Chikungunya encephalitis: report of a fatal case in Northeastern Brazil

Elaine Cristina Bomfim de Lima Alexandre Medeiros Sampaio Januário Eliane Guimarães Fortuna Maria Eulália Corte Real Heloísa Ramos Lacerda About the authors

ABSTRACT
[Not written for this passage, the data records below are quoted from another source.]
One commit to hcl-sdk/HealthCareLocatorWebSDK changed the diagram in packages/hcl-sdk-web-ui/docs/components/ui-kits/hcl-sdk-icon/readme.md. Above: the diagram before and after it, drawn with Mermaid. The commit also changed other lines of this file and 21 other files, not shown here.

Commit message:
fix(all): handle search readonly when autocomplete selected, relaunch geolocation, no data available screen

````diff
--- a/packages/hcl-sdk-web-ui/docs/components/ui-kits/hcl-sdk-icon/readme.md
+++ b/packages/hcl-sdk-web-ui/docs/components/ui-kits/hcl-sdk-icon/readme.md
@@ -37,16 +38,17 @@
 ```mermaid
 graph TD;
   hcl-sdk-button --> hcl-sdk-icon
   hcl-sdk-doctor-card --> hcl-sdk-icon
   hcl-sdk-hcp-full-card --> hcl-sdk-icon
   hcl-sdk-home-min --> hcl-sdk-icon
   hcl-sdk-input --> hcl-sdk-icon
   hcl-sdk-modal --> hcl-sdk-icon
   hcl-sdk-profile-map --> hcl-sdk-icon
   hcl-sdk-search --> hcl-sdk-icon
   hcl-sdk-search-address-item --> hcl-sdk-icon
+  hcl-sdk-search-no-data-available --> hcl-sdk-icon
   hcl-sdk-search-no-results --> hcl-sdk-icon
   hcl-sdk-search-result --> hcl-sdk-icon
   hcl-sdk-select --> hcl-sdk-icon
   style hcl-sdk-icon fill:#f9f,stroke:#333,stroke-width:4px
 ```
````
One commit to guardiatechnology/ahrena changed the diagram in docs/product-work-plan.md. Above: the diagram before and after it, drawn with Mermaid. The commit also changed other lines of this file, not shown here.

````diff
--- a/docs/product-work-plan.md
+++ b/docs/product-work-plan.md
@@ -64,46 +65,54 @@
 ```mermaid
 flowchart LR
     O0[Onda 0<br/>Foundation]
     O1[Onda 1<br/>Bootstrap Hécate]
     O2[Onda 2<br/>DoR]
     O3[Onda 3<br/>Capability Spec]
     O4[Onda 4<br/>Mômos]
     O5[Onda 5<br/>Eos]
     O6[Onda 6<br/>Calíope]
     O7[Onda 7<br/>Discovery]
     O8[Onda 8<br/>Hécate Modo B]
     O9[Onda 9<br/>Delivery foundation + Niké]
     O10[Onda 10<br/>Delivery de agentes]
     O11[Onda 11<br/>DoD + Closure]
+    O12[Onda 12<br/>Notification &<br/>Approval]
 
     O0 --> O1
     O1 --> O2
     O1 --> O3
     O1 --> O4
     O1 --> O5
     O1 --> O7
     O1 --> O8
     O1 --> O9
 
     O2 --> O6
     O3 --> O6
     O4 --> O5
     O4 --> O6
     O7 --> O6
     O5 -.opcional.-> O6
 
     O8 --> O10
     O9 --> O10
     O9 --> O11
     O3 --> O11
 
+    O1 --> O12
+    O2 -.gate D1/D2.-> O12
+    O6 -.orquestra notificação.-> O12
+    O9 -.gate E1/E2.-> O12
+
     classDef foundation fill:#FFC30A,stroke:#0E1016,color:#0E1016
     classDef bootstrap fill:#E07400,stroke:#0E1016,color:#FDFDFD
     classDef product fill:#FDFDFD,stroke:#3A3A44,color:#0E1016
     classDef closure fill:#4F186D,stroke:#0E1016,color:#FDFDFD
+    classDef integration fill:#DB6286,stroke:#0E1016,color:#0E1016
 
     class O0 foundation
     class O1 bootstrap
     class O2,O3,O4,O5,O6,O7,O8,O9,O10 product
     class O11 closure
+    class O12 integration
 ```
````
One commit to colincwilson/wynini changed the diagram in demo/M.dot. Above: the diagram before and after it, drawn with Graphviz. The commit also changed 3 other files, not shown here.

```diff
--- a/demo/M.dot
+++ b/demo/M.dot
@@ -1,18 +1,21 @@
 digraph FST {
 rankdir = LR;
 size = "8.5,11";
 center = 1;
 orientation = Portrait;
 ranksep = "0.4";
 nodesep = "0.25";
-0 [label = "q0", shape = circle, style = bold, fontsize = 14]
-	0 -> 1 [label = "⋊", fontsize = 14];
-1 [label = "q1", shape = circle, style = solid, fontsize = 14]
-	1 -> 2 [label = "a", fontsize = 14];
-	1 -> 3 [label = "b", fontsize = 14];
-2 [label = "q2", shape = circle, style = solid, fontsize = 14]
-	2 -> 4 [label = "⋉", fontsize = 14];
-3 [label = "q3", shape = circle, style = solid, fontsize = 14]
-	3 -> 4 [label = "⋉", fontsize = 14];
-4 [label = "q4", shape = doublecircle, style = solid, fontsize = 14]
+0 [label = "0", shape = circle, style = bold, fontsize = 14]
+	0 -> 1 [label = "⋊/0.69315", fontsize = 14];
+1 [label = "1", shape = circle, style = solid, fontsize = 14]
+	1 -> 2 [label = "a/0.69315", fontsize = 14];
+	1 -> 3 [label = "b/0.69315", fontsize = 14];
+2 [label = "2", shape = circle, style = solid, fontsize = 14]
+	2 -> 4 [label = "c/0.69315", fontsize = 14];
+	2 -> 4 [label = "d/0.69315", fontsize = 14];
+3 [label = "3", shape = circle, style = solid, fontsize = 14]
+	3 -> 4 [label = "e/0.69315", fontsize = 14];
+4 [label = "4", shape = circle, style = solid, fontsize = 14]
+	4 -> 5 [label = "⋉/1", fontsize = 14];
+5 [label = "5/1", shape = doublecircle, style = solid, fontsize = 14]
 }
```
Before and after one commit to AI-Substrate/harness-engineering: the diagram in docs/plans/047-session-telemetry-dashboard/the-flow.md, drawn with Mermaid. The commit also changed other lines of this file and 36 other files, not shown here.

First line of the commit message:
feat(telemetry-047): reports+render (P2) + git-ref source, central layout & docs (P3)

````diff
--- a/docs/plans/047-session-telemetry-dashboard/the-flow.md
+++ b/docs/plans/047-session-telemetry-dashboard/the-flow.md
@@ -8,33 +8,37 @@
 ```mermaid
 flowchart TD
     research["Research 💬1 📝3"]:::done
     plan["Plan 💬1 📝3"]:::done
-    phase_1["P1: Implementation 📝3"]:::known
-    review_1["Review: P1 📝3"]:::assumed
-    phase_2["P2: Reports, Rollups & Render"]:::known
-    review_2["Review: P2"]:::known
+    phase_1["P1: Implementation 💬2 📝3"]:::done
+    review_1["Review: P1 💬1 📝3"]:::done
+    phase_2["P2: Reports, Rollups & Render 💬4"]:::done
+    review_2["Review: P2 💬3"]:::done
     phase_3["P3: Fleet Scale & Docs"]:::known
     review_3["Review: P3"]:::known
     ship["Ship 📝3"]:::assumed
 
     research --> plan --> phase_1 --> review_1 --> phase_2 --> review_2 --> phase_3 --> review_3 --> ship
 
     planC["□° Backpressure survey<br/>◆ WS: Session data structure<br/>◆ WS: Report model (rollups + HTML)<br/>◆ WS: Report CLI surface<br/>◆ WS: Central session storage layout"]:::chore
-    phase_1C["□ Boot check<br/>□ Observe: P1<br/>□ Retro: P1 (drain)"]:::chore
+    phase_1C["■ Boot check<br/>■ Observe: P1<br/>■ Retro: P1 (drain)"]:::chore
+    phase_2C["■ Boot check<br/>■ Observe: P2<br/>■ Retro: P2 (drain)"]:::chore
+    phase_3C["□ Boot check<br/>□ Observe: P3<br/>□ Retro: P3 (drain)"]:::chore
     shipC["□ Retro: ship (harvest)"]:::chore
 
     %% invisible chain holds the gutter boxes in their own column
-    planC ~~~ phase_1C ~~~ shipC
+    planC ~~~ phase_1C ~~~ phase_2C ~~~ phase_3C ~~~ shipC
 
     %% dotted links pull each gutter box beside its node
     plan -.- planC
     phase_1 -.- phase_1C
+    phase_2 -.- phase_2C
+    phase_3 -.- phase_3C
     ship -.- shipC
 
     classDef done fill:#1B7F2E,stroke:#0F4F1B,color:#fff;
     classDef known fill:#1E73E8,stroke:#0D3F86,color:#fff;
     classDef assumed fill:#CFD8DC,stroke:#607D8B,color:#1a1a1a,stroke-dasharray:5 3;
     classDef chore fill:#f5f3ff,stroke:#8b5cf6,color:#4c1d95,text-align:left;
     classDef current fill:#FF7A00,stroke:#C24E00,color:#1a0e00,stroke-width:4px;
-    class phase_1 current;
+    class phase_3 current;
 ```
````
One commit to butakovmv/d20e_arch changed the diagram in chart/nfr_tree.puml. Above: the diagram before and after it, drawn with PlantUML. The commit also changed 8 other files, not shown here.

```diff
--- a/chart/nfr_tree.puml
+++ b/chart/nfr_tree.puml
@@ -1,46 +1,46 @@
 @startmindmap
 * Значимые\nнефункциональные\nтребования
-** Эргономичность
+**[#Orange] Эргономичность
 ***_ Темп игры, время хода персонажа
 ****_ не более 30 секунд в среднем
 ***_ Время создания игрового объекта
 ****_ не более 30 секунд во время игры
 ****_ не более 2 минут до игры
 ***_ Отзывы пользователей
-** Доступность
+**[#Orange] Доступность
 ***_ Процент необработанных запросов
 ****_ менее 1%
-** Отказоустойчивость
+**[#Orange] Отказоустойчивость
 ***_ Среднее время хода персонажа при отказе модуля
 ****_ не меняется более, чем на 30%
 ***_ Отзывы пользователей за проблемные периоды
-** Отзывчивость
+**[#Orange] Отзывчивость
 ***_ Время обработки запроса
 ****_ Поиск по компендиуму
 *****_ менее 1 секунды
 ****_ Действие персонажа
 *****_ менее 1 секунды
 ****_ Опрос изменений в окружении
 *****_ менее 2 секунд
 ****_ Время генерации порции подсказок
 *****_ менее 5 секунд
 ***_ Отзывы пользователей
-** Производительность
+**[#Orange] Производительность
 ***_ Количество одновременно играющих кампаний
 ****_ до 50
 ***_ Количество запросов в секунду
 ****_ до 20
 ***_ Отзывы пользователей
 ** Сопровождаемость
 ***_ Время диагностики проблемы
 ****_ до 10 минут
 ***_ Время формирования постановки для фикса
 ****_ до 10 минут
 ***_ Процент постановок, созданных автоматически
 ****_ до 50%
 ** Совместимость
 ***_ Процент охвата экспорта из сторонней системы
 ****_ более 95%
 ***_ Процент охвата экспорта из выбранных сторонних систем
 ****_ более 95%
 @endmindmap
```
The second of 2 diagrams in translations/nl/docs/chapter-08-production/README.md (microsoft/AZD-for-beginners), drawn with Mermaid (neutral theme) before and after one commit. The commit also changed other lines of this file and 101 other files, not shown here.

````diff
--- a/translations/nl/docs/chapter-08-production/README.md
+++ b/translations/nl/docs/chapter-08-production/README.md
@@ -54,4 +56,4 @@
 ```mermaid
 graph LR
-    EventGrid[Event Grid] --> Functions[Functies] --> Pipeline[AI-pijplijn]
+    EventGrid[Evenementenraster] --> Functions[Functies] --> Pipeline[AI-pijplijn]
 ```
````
Chikungunya, a viral infection that presents with fever, rash and polyarthritis, is usually an acute febrile illness. Uncommon neurological manifestations include meningoencephalitis, encephalitis, myelitis, Guillain-Barre syndrome, myelopathy and neuropathy. During an outbreak of the disease in La Reunion Island, abnormalities were observed in the magnetic resonance imaging (MRI) of patients with encephalitis and acute disseminated encephalomyelitis, showing bilateral, frontoparietal, white matter lesions with restricted diffusion, similar to our case. We report a 57-year-old male patient with comorbidities, admitted with high fever, arthralgia, asthenia, vomiting, psychomotor agitation, behavioral changes and seizures. Cerebrospinal fluid (CSF) values revealed pleocytosis (98 cells/mm3 with 68% lymphocytes and 12% monocytes) and high levels of protein (161 mg%). Brain MRI showed hyperintense lesions in the temporal and frontal lobes and bilaterally in the posterior thalamus. CSF serology was positive for IgM antibodies to Chikungunya virus. Encephalitis due to an acute viral infection by Chikungunya was diagnosed. The patient’s clinical condition worsened and he died on the twenty-fourth day of admission to our hospital.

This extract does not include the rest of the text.